### [Entries supplied]
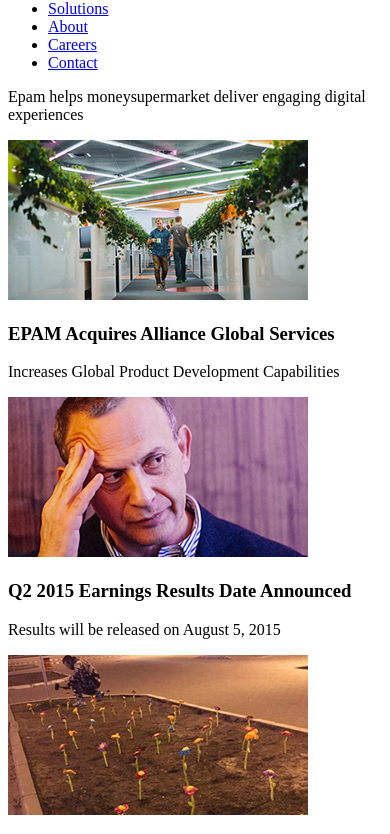
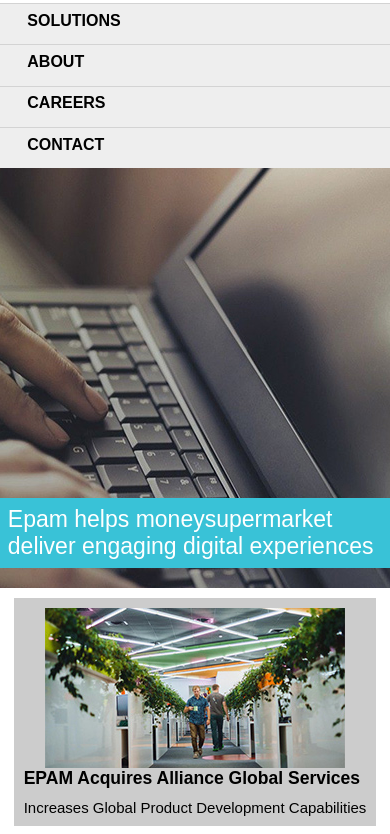
Before and after one commit to topvova/front-end-lab-8, a plain HTML site: page homework_05/index.html in a window 390 px wide. Shown: the part 82-916 px from the top of the page. Drawn offline with Linux system fonts and the light colour scheme.

Commit message:
Create css styles

```diff
--- /dev/null
+++ b/homework_05/css/style.css
@@ -0,0 +1,277 @@
+* {
+    padding: 0;
+    margin: 0;
+    font-family: Arial, Helvetica, sans-serif;
+}
+
+header {
+    width: 100%;
+    height: 80px;
+}
+
+.top-menu {
+    display: flex;
+    flex-direction: row;
+    width: 60%;
+    height: 80px;
+    margin: 0 auto;
+}
+
+ul {
+    list-style: none;
+    display: flex;
+    flex-direction: row;
+    justify-content: space-around;
+}
+
+ul a {
+    text-decoration: none;
+    text-transform: uppercase;
+    font-weight: bold;
+    color: #000;
+}
+
+ul li a:hover {
+    color: #39c2d7
+}
+
+nav {
+    width: 500px;
+    margin: 25px 0 0 50px;
+}
+
+#epam-logo {
+    display: flex;
+    height: 80px;
+    align-items: center;
+}
+
+.banner {
+    background: url("../img/banner.jpg") no-repeat center;
+    height: 420px;
+    background-size: cover;
+}
+
+#text-inside-banner {
+    color: #fff;
+    font-size: 40px;
+    padding: 5% 0 0 20%;
+    width: 350px;
+}
+
+#news {
+    width: 70%;
+    height: auto;
+    margin: 0 auto;
+    display: flex;
+    flex-direction: row;
+    flex-wrap: wrap;
+    padding: 10px;
+    justify-content: space-around;
+}
+
+.photos {
+    width: 28%;
+    height: auto;
+    margin-bottom: 30px;
+    background: rgb(204, 204, 204);
+    padding: 10px;
+    font-size: 15px;
+}
+
+.photos:hover {
+    background: #39c2d7;
+    cursor: pointer;
+}
+
+.photos p {
+    margin-top: 10px;
+}
+
+img {
+    max-width: 100%;
+    width: auto;
+    height: auto;
+}
+
+footer {
+    width: 100%;
+    height: 50px;
+    background: #39c2d7;
+    display: flex;
+    flex-direction: row;
+}
+
+.bottom-menu {
+    width: 900px;
+    display: flex;
+    flex-direction: row;
+    margin: 0 auto;
+    align-items: center;
+}
+
+.bottom-menu nav {
+    width: 500px;
+    height: 100%;
+    margin: 0;
+}
+
+.bottom-menu ul {
+    display: flex;
+    flex-direction: row;
+    justify-content: space-around;
+    padding-top: 14px;
+}
+
+.bottom-menu ul li a {
+    color: #fff;
+    text-decoration: underline;
+    text-transform: none;
+    font-size: 14px;
+}
+
+.bottom-menu ul li a:hover {
+    text-decoration: none;
+}
+
+.bottom-menu p {
+    color: #fff;
+    font-size: 14px;
+}
+
+@media (max-width: 900px) {
+    header {
+        height: 130px;
+    }
+
+    nav {
+        margin: 0 auto;
+        padding-top: 2%;
+    }
+
+    .top-menu {
+        flex-direction: column;
+        height: 130px;
+        width: 500px;
+    }
+
+    #epam-logo {
+        margin: 0 auto;
+    }
+
+    #text-inside-banner {
+        font-size: 25px;
+        width: 435px;
+        margin: 0px auto;
+        text-align: center;
+        padding: 5%;
+    }
+
+    #news {
+        width: 96%;
+    }
+
+    .photos {
+        width: 45%;
+    }
+
+    img {
+        display: block;
+        margin: 0 auto;
+    }
+
+    footer {
+        height: 80px;
+    }
+
+    .bottom-menu {
+        flex-direction: column;
+        width: 350px;
+        padding-bottom: 1%;
+    }
+
+    .bottom-menu nav {
+        width: 350px;
+        font-size: 14px;
+    }
+
+    .bottom-menu p {
+        font-size: 16px;
+        font-weight: bold;
+    }
+}
+
+@media (max-width: 575px) {
+    header {
+        height: 250px;
+    }
+
+    header .top-menu {
+        flex-direction: column;
+        height: 100%;
+        width: 100%;
+    }
+
+    header nav {
+        width: 100%;
+        height: 170px;
+    }
+
+    header nav ul {
+        display: flex;
+        flex-direction: column;
+        height: 100%;
+    }
+
+    header nav ul li {
+        padding: 2% 0 0 7%;
+        border-top: 1px solid rgb(211, 211, 211);
+        background: rgb(238, 238, 238);
+        height: 100%;
+    }
+
+    .banner {
+        display: flex;
+        align-items: flex-end;
+    }
+
+    #text-inside-banner {
+        background: #39c2d7;
+        text-align: left;
+        padding: 2%;
+        font-size: 23px;
+        width: 400px;
+        margin-bottom: 20px;
+    }
+
+    #news {
+        width: 93%;
+    }
+
+    .photos {
+        width: 400px;
+    }
+
+    footer {
+        height: 150px;
+    }
+
+    .bottom-menu nav {
+        width: 200px;
+        padding-top: 10%;
+    }
+
+    .bottom-menu nav ul {
+        flex-direction: column;
+        text-align: center;
+        padding-top: 0;
+    }
+
+    .bottom-menu p {
+        margin-bottom: 15px;
+    }
+
+    .bottom-menu li {
+        line-height: 20px;
+    }
+}
--- a/homework_05/index.html
+++ b/homework_05/index.html
@@ -4,6 +4,7 @@
     <meta charset="UTF-8">
     <meta name="viewport" content="width=device-width, initial-scale=1.0">
     <meta http-equiv="X-UA-Compatible" content="ie=edge">
+    <link rel="stylesheet" href="css/style.css">
     <title>Document</title>
 </head>
 <body>
```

### [Task directions]
In the lines above, find the word "size" and copy every line it occurs in.

### [Solved exercise]
+    background-size: cover;
+    font-size: 40px;
+    font-size: 15px;
+    font-size: 14px;
+    font-size: 14px;
+        font-size: 25px;
+        font-size: 14px;
+        font-size: 16px;
+        font-size: 23px;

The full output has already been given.